After their former employer, Grubb & Ellis, was folded into Newmark Knight Frank at BGC Partners, Moody Younger and Kathy Permenter decided the timing was right to launch their own firm. They did so at the beginning of May. By June, they had a team in place—nine in Dallas and one each in Austin and Fort Worth. The duo recently sat down with RealPoints to talk about how things are going at Younger Partners—and what’s next.
RealPoints: So, why did you decide to go out on your own?
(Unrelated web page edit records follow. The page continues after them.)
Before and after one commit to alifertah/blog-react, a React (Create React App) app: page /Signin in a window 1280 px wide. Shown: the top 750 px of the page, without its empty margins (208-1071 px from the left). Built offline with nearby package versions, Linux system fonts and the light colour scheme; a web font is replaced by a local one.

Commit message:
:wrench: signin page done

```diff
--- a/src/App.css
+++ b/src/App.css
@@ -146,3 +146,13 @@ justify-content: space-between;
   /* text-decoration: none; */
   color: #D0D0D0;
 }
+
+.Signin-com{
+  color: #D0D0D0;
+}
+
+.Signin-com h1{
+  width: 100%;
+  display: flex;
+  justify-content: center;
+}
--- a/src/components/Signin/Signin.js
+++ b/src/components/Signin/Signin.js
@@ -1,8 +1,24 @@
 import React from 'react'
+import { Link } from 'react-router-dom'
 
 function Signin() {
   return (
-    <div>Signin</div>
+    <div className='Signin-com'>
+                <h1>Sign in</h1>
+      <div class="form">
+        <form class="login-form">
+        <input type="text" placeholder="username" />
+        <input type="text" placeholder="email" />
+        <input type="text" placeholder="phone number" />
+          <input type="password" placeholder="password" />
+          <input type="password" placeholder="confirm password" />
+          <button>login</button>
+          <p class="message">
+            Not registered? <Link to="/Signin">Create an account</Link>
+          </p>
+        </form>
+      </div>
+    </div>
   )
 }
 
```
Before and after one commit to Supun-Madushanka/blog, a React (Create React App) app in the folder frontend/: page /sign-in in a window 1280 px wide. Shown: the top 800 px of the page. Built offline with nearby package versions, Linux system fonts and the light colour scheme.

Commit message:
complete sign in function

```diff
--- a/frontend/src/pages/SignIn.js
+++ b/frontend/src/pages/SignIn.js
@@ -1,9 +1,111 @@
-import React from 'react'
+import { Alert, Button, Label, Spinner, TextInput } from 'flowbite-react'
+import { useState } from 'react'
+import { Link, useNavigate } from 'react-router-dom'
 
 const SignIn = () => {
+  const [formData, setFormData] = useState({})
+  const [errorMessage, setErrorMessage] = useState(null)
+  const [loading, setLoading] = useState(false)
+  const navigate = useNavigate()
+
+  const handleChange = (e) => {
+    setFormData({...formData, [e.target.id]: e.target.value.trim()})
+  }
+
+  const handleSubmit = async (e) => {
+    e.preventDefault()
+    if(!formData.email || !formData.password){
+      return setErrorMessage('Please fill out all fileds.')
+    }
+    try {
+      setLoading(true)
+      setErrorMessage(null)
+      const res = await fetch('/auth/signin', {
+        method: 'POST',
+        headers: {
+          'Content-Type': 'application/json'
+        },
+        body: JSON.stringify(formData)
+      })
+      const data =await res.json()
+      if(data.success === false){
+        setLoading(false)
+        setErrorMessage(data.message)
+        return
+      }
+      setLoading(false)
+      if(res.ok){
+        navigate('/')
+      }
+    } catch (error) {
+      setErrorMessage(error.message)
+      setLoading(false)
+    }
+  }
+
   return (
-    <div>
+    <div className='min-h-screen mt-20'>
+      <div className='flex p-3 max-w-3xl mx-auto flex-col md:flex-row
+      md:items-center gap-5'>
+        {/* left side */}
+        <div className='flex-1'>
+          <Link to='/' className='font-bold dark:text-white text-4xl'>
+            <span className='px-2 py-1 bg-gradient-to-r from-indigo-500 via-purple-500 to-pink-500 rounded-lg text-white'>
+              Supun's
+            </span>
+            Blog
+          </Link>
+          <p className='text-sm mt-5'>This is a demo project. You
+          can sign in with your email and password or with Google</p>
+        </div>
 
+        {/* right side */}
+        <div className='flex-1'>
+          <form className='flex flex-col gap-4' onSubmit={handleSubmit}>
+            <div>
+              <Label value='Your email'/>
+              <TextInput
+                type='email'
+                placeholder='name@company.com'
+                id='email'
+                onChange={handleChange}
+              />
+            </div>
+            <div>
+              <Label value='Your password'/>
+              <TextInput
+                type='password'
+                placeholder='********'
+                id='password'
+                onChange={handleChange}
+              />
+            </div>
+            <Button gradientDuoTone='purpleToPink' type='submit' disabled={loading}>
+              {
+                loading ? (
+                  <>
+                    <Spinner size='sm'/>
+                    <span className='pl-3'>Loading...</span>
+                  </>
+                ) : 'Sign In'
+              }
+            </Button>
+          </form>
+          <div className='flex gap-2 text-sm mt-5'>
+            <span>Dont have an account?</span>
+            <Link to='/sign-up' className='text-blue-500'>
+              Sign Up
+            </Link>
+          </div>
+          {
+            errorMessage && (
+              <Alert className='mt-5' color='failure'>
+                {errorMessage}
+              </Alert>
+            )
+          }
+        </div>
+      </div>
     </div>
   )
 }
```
Moody Younger: For me, I always had it in the back of my mind that I wanted to start my own company, but the timing never really made a lot of sense. This time, it just seemed like the right thing to do. For me personally, I want to work for 15-20 more years, and I feel like I have better control over my own destiny by doing this with Kathy, having our own smaller company, here in Dallas and maybe a couple of other markets in Texas. We realized that there’s a great opportunity for a new boutique firm that’s fun and also insightful; we’re going to do some things with research that we think will add value for our clients.
Kathy Permenter: I knew I was going to be making a transition and looking at the opportunities that were out there. The best option was for Moody and I to continue to work together and to develop a culture that we knew could be created: A culture where people love coming to work in the morning, a work environment that’s fun, but where people are serious about getting their work done and believe client satisfaction is the most important thing.
RealPoints: What other things factored into the decision?
Permenter: We had a lot of clients pushing us to do this. They told us, “This is the time.”
Younger: We have continued to grow with some of our clients. They have been unbelievably supportive; that’s been the most rewarding thing about everything.
RealPoints: Now that you’re several months into it, how are things going?
Younger: We have gotten off to a good start. I’m pleased with where we are. One thing I didn’t realize was how much work is involved in starting a company. None of it’s like rocket science, there’s just a lot of administrative stuff to do, and you have to do it all at once. And you have to do it while you’re doing your “day job,” too. Initially, Kathy and the leasing team focused on our business. I was more focused on the administrative piece, putting everything together. Your branding, your logo, company name, website—it all takes time. It wasn’t until late August or early September that we were settled in to a normal rhythm.
RealPoints: How large do you hope to get? What is your ideal size?
Younger: If you look at growing out all of your service lines—we will eventually be a full-service boutique firm—that probably gets you close to 50 people on the transaction side of the business. That doesn’t include the property management component of the business, which will grow significantly, once we get into that. So about 50 is probably the ideal size, and that might take 10 years.
RealPoints: What was the reaction from your former team at Grubb?
Younger: We left, and we thought it might just be the two of us, then we had other people who wanted to be a part of it.
Permenter: They all had plenty of opportunities, but they knew what kind of a business we were going to build.
Younger: It may sound strange, because we were just starting a company, but it seemed to many like a more certain opportunity, they knew what kind of an environment we’d provide.
RealPoints: What’s your current portfolio?
Younger: We currently lease about 6 million square feet of office space, including Occidental Tower and Park Central 3 and 4 in Dallas, Valliance Plaza in McKinney, and The Avallon in Austin. There’s some additional information on the Dallas properties in the case studies section of our website. And we’re starting to focus on new stuff, too.
RealPoints: What about leasing activity?
Permenter: It has been very good. Our performance during the first four months of our company significantly exceeded what I was expecting.
Younger: The market is healthy. That’s indicated in the numbers. It has been a pleasant surprise. We were planning for the worst and hoping for the best.
Permenter: I’m anticipating that the market will continue to tighten up and that rates will continue to rise. We seem to be hitting the market at the right time; we’ve had very good activity.
RealPoints: Are you seeing it certain submarkets?
Permenter: You’d be surprised. We’re even seeing it along Interstate 635, which, as you know, is under construction. It’s really broad-brush.
Younger: The most activity is centered where you’d expect—Legacy and Uptown. The Freeport/Las Colinas market is also very busy, with some big deals and build-to-suits floating around. We’ll see how many land, but there’s a lot to work on right now.
RealPoints: In terms of building out your service lines, do you have a certain order for that?
Younger: One thing we want to be very sensitive to is sticking with what we’re real good at, and getting firmly established in that area before we move into another. I’d like to grow synergistically, in a ideal world. But we’re also in a people industry, so it’s going to depend on the talent. We’ll probably adjust growth plans according to the availability of talent.
RealPoints: What has been the most surprising thing for you so far?
Permenter: For me it has been just the ability to focus on business, instead of worrying about what’s going on with your employer. You don’t realize how much of an impact that has, the constant overhang, and the phone calls about what’s going on, versus now being able to focus on moving forward. It’s liberating.
Younger: It’s the freedom to pursue the opportunities that are out there, without a governor. That’s not really surprising, but being able to now think that way feels very good.